Where we would usually turn up our nose at a cliche, we’ll hand out a Get Out of Jail Free card to any travel writer who’d describe Hallstatt as a “fairy tale village”—this is the place that basically invented the concept. One of the oldest inhabited villages in all of Europe, one Chinese developer loved it so much, they reconstructed the entire town in China’s Guangdong Province back in 2012. Just don’t expect to avoid the tourist crowds, either in the recreation or the original.
Lake Tahoe, California
Clocking in at 72 miles of shoreline, there’s ample space for the rich and famous, we humble plebs, and everybody in between to enjoy one of America’s most popular lake towns. Still, it’s that foremost category that’s really driven this place to widespread acclaim: celebrities like Frank Sinatra, Sammy Davis Jr., Cher, Liza Minelli, Alanis Morissette, and more have all called Tahoe home. Although wildfire season is nothing to be ignored, Tahoe is also a relatively perennial vacation spot, just as famous for its summertime parties as it is for its après-ski scene.
With the rise of Instagram-fueled travel frenzies (looking at you, Iceland) came Americans’ sudden obsession with Lake Bled, Bled Castle, and the iconic Pilgrimage Church of the Assumption of Maria, which has stood on its lonely isle in the center of the lake for more than a thousand years. Beyond just the historic offerings, the area surrounding the lake is home to both an enormously popular resort town and Triglav, one of Europe’s many stellar national parks.

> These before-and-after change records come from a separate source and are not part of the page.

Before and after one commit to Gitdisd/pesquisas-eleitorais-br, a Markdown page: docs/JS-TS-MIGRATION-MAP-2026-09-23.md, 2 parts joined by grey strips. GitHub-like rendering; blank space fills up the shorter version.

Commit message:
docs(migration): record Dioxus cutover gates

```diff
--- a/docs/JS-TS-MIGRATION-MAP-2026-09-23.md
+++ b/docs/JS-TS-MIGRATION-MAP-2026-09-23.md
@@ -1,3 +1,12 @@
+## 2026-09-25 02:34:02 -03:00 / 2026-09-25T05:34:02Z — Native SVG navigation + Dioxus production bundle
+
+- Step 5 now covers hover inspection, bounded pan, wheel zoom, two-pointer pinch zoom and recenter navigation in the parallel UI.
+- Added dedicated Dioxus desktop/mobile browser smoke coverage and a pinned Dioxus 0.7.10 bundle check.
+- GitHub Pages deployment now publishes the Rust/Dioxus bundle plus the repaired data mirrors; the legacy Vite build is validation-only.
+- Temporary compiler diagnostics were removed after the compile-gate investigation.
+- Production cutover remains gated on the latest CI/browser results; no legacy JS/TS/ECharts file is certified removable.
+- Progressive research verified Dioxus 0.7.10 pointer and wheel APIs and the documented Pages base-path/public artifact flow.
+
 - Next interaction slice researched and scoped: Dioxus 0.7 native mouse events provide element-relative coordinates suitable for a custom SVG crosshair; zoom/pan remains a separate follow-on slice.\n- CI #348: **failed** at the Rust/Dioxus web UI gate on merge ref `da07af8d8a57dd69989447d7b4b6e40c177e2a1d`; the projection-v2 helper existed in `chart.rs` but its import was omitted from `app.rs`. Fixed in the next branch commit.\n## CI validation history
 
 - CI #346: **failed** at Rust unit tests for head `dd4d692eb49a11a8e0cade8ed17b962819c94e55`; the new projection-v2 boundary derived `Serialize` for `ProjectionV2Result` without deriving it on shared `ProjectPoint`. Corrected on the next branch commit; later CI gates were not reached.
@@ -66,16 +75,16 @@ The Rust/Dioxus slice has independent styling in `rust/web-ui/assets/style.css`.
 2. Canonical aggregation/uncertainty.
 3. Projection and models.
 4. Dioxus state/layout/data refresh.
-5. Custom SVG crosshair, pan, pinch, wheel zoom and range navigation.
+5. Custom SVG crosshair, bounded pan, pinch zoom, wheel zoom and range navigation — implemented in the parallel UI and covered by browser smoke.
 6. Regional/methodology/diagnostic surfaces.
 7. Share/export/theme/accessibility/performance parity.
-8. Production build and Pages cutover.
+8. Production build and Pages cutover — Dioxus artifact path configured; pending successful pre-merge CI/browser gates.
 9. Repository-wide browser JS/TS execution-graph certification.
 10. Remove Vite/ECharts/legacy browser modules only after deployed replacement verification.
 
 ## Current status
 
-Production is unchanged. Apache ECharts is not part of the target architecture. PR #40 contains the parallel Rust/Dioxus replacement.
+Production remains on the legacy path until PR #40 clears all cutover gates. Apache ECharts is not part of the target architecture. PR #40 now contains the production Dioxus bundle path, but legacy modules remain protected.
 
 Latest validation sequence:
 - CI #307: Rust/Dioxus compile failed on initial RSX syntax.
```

Enjoy your gloomy Washington State stereotypes: as far as locals are concerned, the fewer out-of-towners who know about Chelan’s annual 300 days of sunshine, the better. Just three hours from Seattle in a pocket of the state that receives far less stormy weather, this mountain-lake town sits surrounded by criminally underrated vineyards, farm-to-table joints, and countless places to rent parasails, kayaks, and—come winter—ski equipment.
To really get the most out of your experience, hitch a ride on the Lady of The Lake ferry to Stehekin. Accessible only by boat, this tiny community at the end of the lake is backed by the towering forests of North Cascades National Park.
There are very few places, let alone lakes, in France not visited by the rich and famous, but Talloires on the shores of Lake Annecy counts itself as one of the best. Famed figures like French painter Paul Cézanne, former actress (and present-day asshole) Brigitte Bardot, author Mark Twain, and film stars from Charlie Chaplin to Bruce Willis have all found themselves lounging on these shores at one point or another.
Matt Meltzer is a contributing writer for Thrillist. Follow him on Instagram @meltrez1.